(DATA RECORDS Opens)

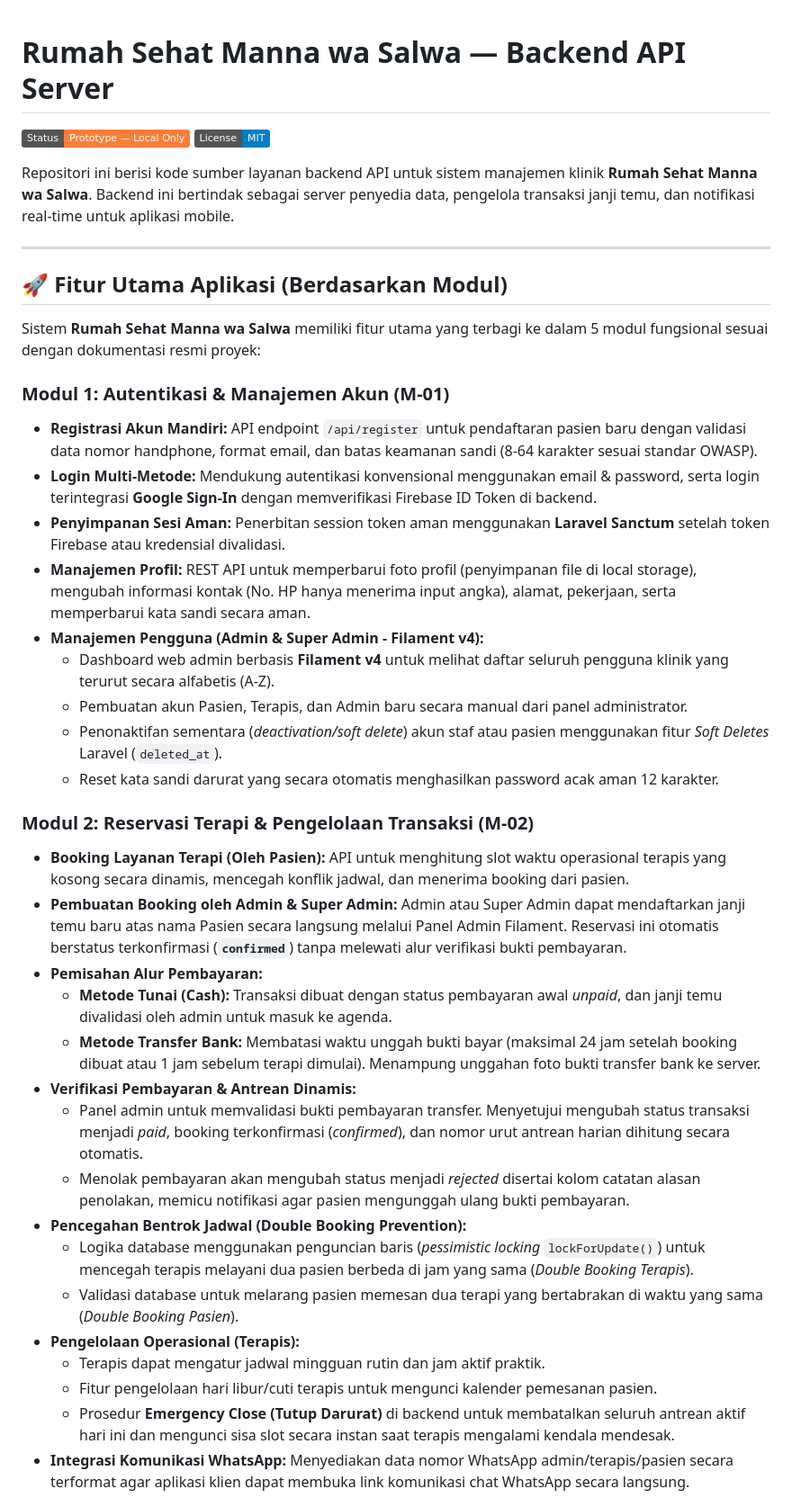
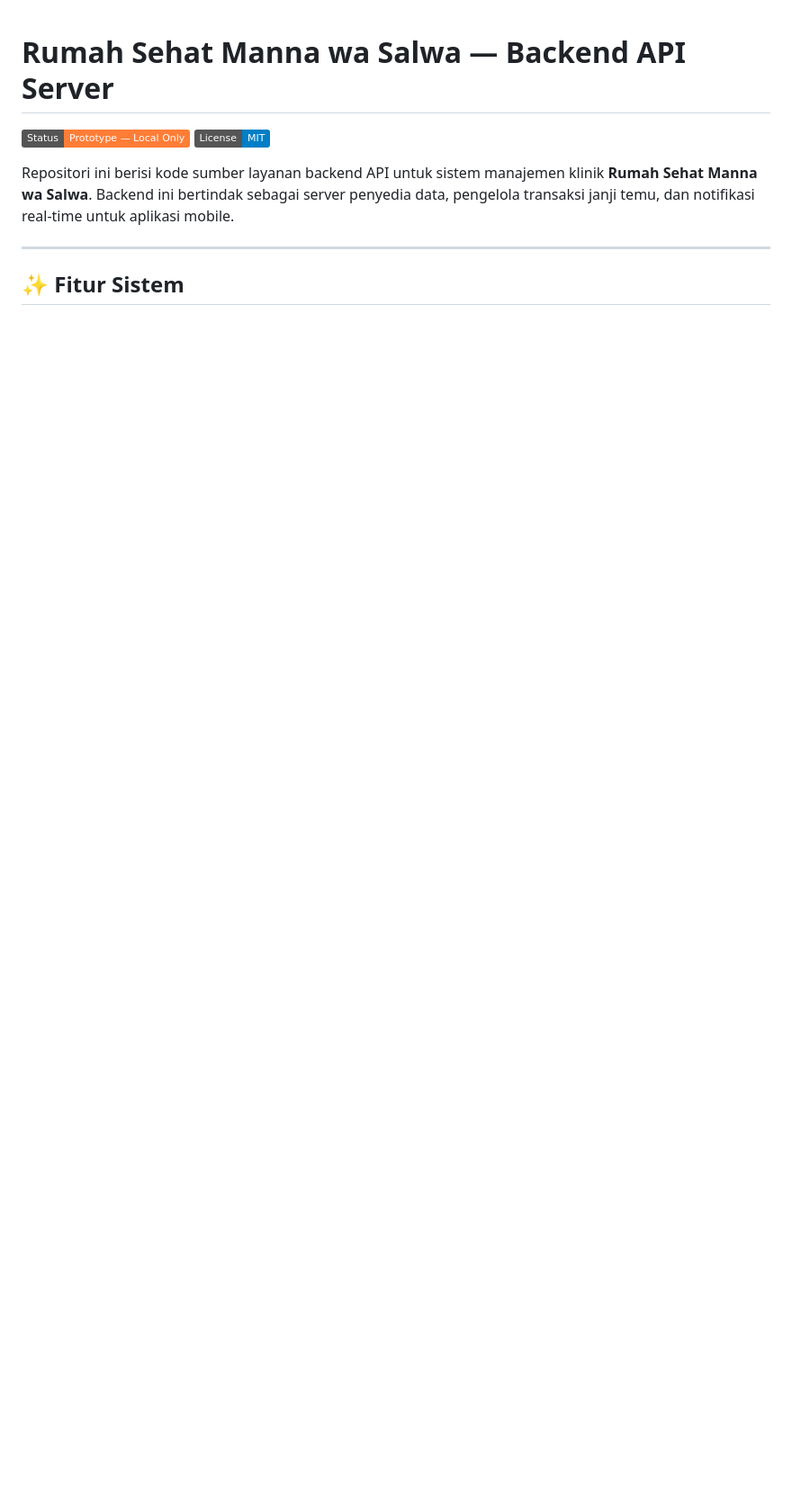
Before and after one commit to aab-dii/rumah-sehat-manna-wa-salwa-back-end, a Markdown page: README.md, the part around one of its changes. Shown at 90% size. Drawn GitHub-style; badges without logos; blank space fills up the shorter version.

```diff
--- a/README.md
+++ b/README.md
@@ -7,36 +7,5 @@ Repositori ini berisi kode sumber layanan backend API untuk sistem manajemen kli
 
 ---
 
-## 🚀 Fitur Utama Aplikasi (Berdasarkan Modul)
+## ✨ Fitur Sistem
 
-Sistem **Rumah Sehat Manna wa Salwa** memiliki fitur utama yang terbagi ke dalam 5 modul fungsional sesuai dengan dokumentasi resmi proyek:
-
-### Modul 1: Autentikasi & Manajemen Akun (M-01)
-* **Registrasi Akun Mandiri:** API endpoint `/api/register` untuk pendaftaran pasien baru dengan validasi data nomor handphone, format email, dan batas keamanan sandi (8-64 karakter sesuai standar OWASP).
-* **Login Multi-Metode:** Mendukung autentikasi konvensional menggunakan email & password, serta login terintegrasi **Google Sign-In** dengan memverifikasi Firebase ID Token di backend.
-* **Penyimpanan Sesi Aman:** Penerbitan session token aman menggunakan **Laravel Sanctum** setelah token Firebase atau kredensial divalidasi.
-* **Manajemen Profil:** REST API untuk memperbarui foto profil (penyimpanan file di local storage), mengubah informasi kontak (No. HP hanya menerima input angka), alamat, pekerjaan, serta memperbarui kata sandi secara aman.
-* **Manajemen Pengguna (Admin & Super Admin - Filament v4):**
-  * Dashboard web admin berbasis **Filament v4** untuk melihat daftar seluruh pengguna klinik yang terurut secara alfabetis (A-Z).
-  * Pembuatan akun Pasien, Terapis, dan Admin baru secara manual dari panel administrator.
-  * Penonaktifan sementara (*deactivation/soft delete*) akun staf atau pasien menggunakan fitur *Soft Deletes* Laravel (`deleted_at`).
-  * Reset kata sandi darurat yang secara otomatis menghasilkan password acak aman 12 karakter.
-
-### Modul 2: Reservasi Terapi & Pengelolaan Transaksi (M-02)
-* **Booking Layanan Terapi (Oleh Pasien):** API untuk menghitung slot waktu operasional terapis yang kosong secara dinamis, mencegah konflik jadwal, dan menerima booking dari pasien.
-* **Pembuatan Booking oleh Admin & Super Admin:** Admin atau Super Admin dapat mendaftarkan janji temu baru atas nama Pasien secara langsung melalui Panel Admin Filament. Reservasi ini otomatis berstatus terkonfirmasi (**`confirmed`**) tanpa melewati alur verifikasi bukti pembayaran.
-* **Pemisahan Alur Pembayaran:**
-  * **Metode Tunai (Cash):** Transaksi dibuat dengan status pembayaran awal *unpaid*, dan janji temu divalidasi oleh admin untuk masuk ke agenda.
-  * **Metode Transfer Bank:** Membatasi waktu unggah bukti bayar (maksimal 24 jam setelah booking dibuat atau 1 jam sebelum terapi dimulai). Menampung unggahan foto bukti transfer bank ke server.
-* **Verifikasi Pembayaran & Antrean Dinamis:**
-  * Panel admin untuk memvalidasi bukti pembayaran transfer. Menyetujui mengubah status transaksi menjadi *paid*, booking terkonfirmasi (*confirmed*), dan nomor urut antrean harian dihitung secara otomatis.
-  * Menolak pembayaran akan mengubah status menjadi *rejected* disertai kolom catatan alasan penolakan, memicu notifikasi agar pasien mengunggah ulang bukti pembayaran.
-* **Pencegahan Bentrok Jadwal (Double Booking Prevention):**
-  * Logika database menggunakan penguncian baris (*pessimistic locking* `lockForUpdate()`) untuk mencegah terapis melayani dua pasien berbeda di jam yang sama (*Double Booking Terapis*).
-  * Validasi database untuk melarang pasien memesan dua terapi yang bertabrakan di waktu yang sama (*Double Booking Pasien*).
-* **Pengelolaan Operasional (Terapis):**
-  * Terapis dapat mengatur jadwal mingguan rutin dan jam aktif praktik.
-  * Fitur pengelolaan hari libur/cuti terapis untuk mengunci kalender pemesanan pasien.
-  * Prosedur **Emergency Close (Tutup Darurat)** di backend untuk membatalkan seluruh antrean aktif hari ini dan mengunci sisa slot secara instan saat terapis mengalami kendala mendesak.
-* **Integrasi Komunikasi WhatsApp:** Menyediakan data nomor WhatsApp admin/terapis/pasien secara terformat agar aplikasi klien dapat membuka link komunikasi chat WhatsApp secara langsung.
-
```
Also changed, not shown: other parts of README.md (+8 -15 lines).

(DATA RECORDS Closes)

TASK STATEMENT: The lines above that hold the string "transfer" are to be located and copied.

TASK RESPONSE:
-  * **Metode Transfer Bank:** Membatasi waktu unggah bukti bayar (maksimal 24 jam setelah booking dibuat atau 1 jam sebelum terapi dimulai). Menampung unggahan foto bukti transfer bank ke server.
-  * Panel admin untuk memvalidasi bukti pembayaran transfer. Menyetujui mengubah status transaksi menjadi *paid*, booking terkonfirmasi (*confirmed*), dan nomor urut antrean harian dihitung secara otomatis.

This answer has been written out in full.